Andrew writes to me:
I just wanted to propose a question for your blog, which I’ve read since it launched. Given how the current atmosphere seems a bit like 1968, I was curious who you think comes out of 1968 looking good (or bad) in retrospect. I’m particularly interested in people at universities (my own case), but I’d be curious in general.
A former professor of mine (George Kateb) claimed that my generation (born 1970) was embarrassed by the sixties and I guess particularly by the more radical parts. That’s my impression as well and I assumed that the more radical parts of the sixties and the intellectuals who went along with them would come out looking the worst in retrospect. Is this right? Whose position at the time looks most “correct” today?

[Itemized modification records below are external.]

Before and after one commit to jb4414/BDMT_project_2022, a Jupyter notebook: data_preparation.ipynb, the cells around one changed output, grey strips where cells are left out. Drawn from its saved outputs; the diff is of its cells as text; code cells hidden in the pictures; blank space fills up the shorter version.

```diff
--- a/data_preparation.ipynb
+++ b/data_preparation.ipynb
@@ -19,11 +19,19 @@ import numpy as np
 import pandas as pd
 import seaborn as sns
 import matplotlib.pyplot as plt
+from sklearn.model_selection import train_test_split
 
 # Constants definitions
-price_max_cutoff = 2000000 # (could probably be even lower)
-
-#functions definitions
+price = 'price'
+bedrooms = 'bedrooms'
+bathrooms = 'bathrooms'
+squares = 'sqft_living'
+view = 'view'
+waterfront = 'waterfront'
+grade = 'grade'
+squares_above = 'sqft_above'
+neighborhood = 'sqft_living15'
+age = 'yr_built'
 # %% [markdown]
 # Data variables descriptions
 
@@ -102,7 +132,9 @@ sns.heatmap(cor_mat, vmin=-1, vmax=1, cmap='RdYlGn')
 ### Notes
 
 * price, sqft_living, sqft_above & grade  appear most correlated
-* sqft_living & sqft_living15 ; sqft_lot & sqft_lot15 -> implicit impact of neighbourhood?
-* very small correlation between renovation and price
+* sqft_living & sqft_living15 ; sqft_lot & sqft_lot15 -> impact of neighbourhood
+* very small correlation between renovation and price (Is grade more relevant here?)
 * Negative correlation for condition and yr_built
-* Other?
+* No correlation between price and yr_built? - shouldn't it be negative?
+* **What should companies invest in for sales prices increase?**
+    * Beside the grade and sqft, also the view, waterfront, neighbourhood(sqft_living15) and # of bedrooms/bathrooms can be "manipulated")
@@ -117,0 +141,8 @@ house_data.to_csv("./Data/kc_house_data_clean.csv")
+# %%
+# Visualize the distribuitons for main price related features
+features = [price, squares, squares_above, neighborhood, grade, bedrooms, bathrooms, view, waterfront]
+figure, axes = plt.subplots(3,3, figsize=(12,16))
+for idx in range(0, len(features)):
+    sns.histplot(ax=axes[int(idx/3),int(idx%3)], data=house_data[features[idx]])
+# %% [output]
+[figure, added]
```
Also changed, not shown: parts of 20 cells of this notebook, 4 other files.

It is tough, if only because so many people from both parties then were bad on the Vietnam War issue. Here are a few who, in my judgment, came out of the era looking good, in no particular order:
1. Kareem-Abdul Jabbar (then Lew Alcindor), Billie Jean-King, and Curt Flood.
2. Bob Dylan: pro-civil rights and anti-war, and for all of his phases he never went in for the bad, crazy stuff.
3. Paul McCartney: universalist, anti-war, neoliberal integrationist, and the saner part of the Beatles. Some minus points on the drugs front, however.
4. Julian Bond. And a variety of other civil rights leaders, but MLK not living long enough to “fit” the question as stated.
5. Harry Edwards (who?).
7. Marshall McLuhan
9. Lucille Ball
9. Gene Roddenberry and the rest of Star Trek, including the script writers.
10. Thomas Pynchon: So many others look bad, at least he knew not to say too much or to hang around for too long.
11. Ayn Rand. With qualifications on a number of fronts, but yes. She was in fact good on the major issues of those years.
12. These people from the Bay Area. They are not public figures, but still they deserve mention.
Notes: Marxists, Maoists, and advocates of violence are not going to win. There were plenty of excellent economists back then, but most had a different focus than commenting on the major events of those years, and if memory serves (please correct me if I am wrong) Milton Friedman’s very meritorious anti-draft work came slightly later. I would have to reread the major feminist book authors to pick the best one, but I do mean for at least one to be on the list, I am simply not sure at the moment which one. Ralph Nader too? The astronauts? They knew to keep their mouths shut once they were finished.
That is the new, excellent, and timely book by Hollis Robbins, the title is descriptive, here is one excerpt:
“If We Must Die” calls for resistance to violence in an environment of violence. The power of [Claude] McKay’s sonnet—Shakespearean and yet with modern diction—is the tension between the measured lines and rhyme, the poetic phrases and the brutal words, the combination of enjambments and exclamation points in the octave, and the more deliberate and determined pace of the sestet. “If We Must Die” is a defiant call to action. The rage of the poem is made more potent by the tension of the sonnet form straining to contain it.
The book argues for the centrality of sonnet writing to African American poetry, and that the African American tradition was not simply parasitic on European models. A “sestet,” by the way, is the last six lines of a sonnet, but not a good Scrabble word because you have to waste two “s’s” to play it.
That is the new Tim Harford book.